- Juno Therapeutics is making strides with its second-generation CAR-T therapy JCAR017, unveiling updated early data Monday that looks competitive in aggressive non-Hodgkin lymphoma (NHL).
- Juno is only three months removed from scrapping its once-lead candidate JCAR015, which was shut down after five patients died from cerebral edema last year. The tragedy set back Juno’s progress in CAR-T development and competitors Novartis and Kite Pharma have since leapt ahead to regulatory submissions with their respective candidates.
- Results from the TRANSCEND study showed JCAR017 led to a three-month overall response rate of 51% across dose levels in 41 patients, sixteen of whom experienced a complete response.

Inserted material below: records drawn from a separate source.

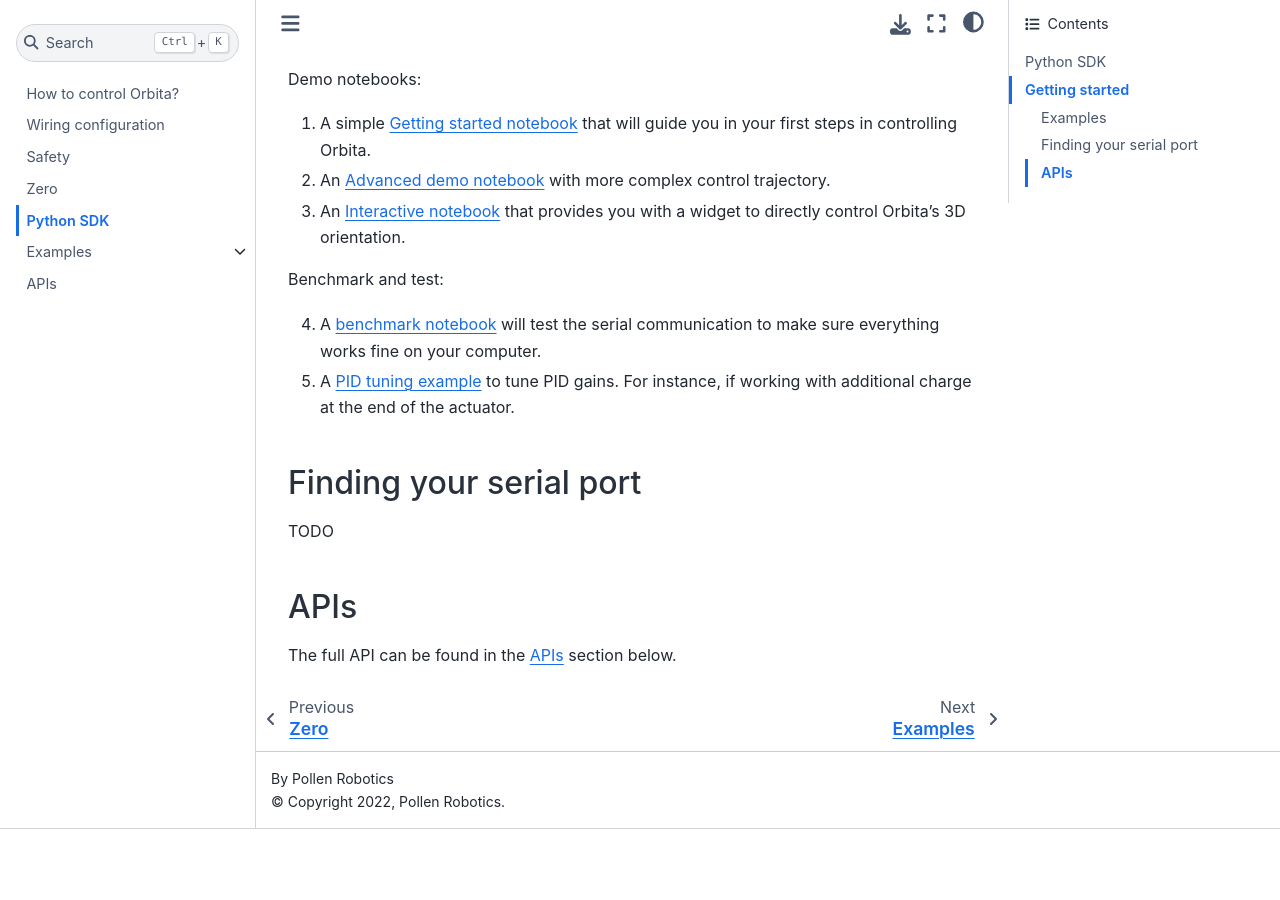
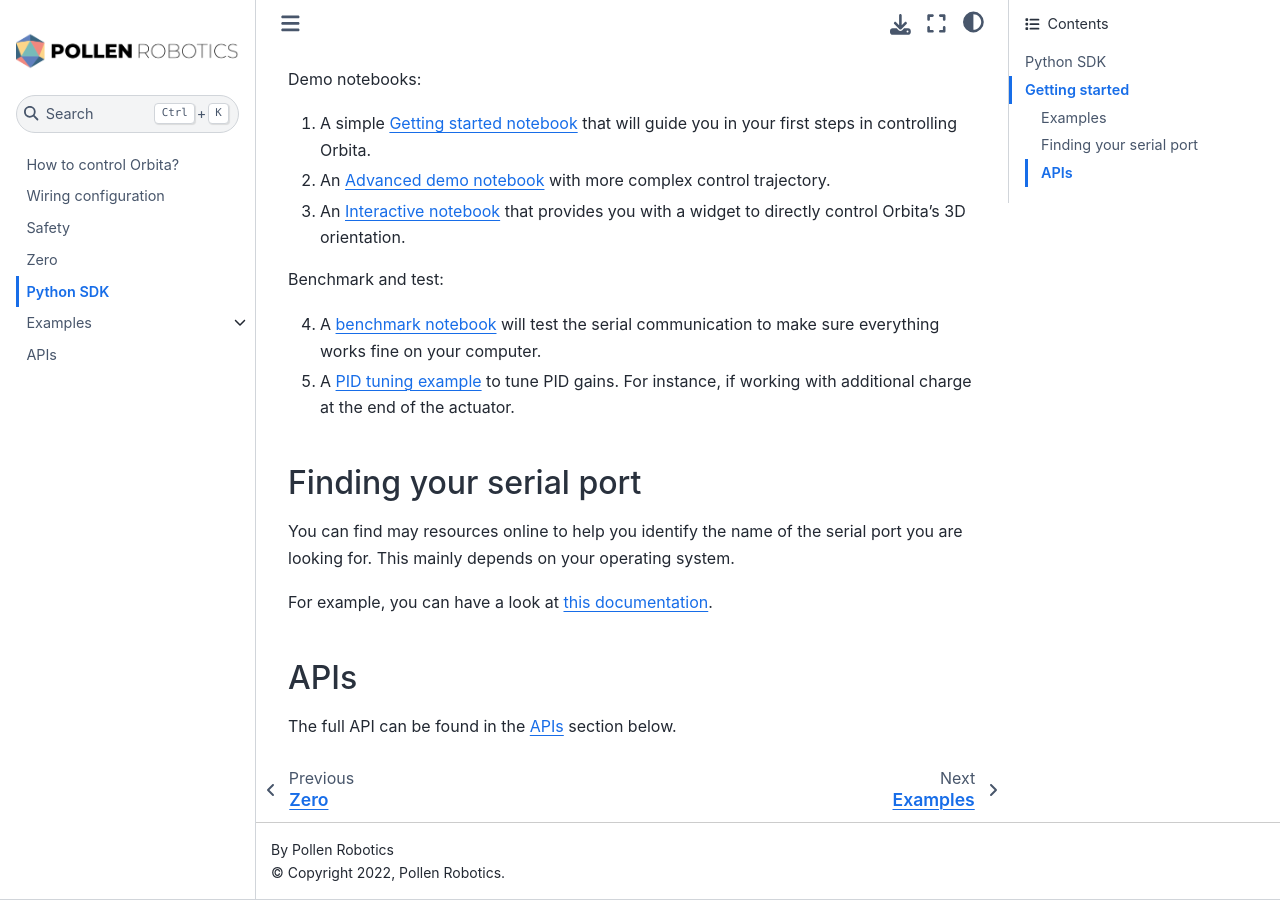
Before and after one commit to pollen-robotics/orbita, a Sphinx documentation site: the page built from orbita-sdk/docs/sdk.rst, in a window 1280 px wide and 900 px high, scrolled down 1189 px. Built offline with Sphinx 7.4.7 and the Sphinx Book theme 1.1.4, drawn with Linux system fonts in a browser that asks for light colours; before the commit the page ends 2018 px from its top, so only the background shows below that.

Commit message:
Update sdk.rst

```diff
--- a/orbita-sdk/docs/sdk.rst
+++ b/orbita-sdk/docs/sdk.rst
@@ -52,7 +52,9 @@
 Finding your serial port
 ------------------------
 
-TODO
+You can find may resources online to help you identify the name of the serial port you are looking for. This mainly depends on your operating system.
+
+For example, you can have a look at `this documentation <https://www.zaber.com/software/docs/motion-library/ascii/howtos/find_right_port/>`_.
 
 APIs
 ----
```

Notably for Juno, 60% of patients in the full dataset did not experience any cytokine release syndrome (CRS) or neurotoxicity, two key safety concerns with CAR-T treatment.
While Novartis and Kite will likely be first to market with an approved CAR-T, Juno hopes improvements in the design of JCAR017 will both avoid the safety issues it saw with JCAR015 and lead to better efficacy.
"We continue to look at all sorts of opportunities to improve efficacy, to improve safety," said Juno CEO Hans Bishop in an interview. "I think the data we have just posted on JCAR017 in NHL, I think underscores its potential to be best in class and if that plays out then clearly not coming to market first is not going to be an issue for us."
In addition to reporting results from the full dataset, Juno also cut the data to show results from a core group of patients with diffuse large B-cell lymphoma (DLBCL) that represent the targeted population for a planned pivotal study set to begin later this year.
In that core group, the three-month overall response rate in 32 patients was 66%, with complete responses in 50%. (The full data set included patients with poorer performance and different subtypes of NHL such as mantle cell lymphoma.)
Those rates in the DLBCL core group look better than what has been reported from Kite’s axi-cel CAR-T therapy in DLBCL, although cross-trial comparisons should be treated warily. A readout of three-month data on axi-cel from September showed a 39% overall response and 33% complete response rates. Kite’s data held up over six-months, however, and included more patients.
Given Juno’s backstory with JCAR015, safety results will be closely watched.
In the core group, one patient developed severe CRS and 18% experienced severe neurotoxicity. One patient died, however, from diffuse alveolar damage, which was judged related to the chemo preconditioning regime combined with JCAR017.
Results from the broader data showed a 2% rate of severe CRS and 16% rate of severe neurotoxicity.
Durability of response is a key question for CAR-T, with response rates typically dropping from the best observed response over time. Showing durable responses at six months as well as at the three-month mark will likely be key for regulatory review by the Food and Drug Administration.
Juno’s optimistic here, though.
"I think there is a good reason to believe that the three-month readout is going to be generally predictive of the six-month readout," Bishop said. "We reported today that nine out of 10` patients that were in response at three months are still in response at six."
Jefferies biotech analyst Biren Amin didn’t view Juno’s data as significantly differentiated from the responses seen with Kite’s axi-cel, also known as KTE-C19.
“We think the three-[month] [complete response] rates are in line with KTE-C19 while the safety profile appears slightly better, however it may be more a function of patient baseline characteristics vs. attributes of JCAR17,” Jefferies analyst Biren Amin wrote in a June 5 note.
Shares in Juno fell by more than 10% in Monday trading, perhaps due to continued progress announced by Kite at ASCO.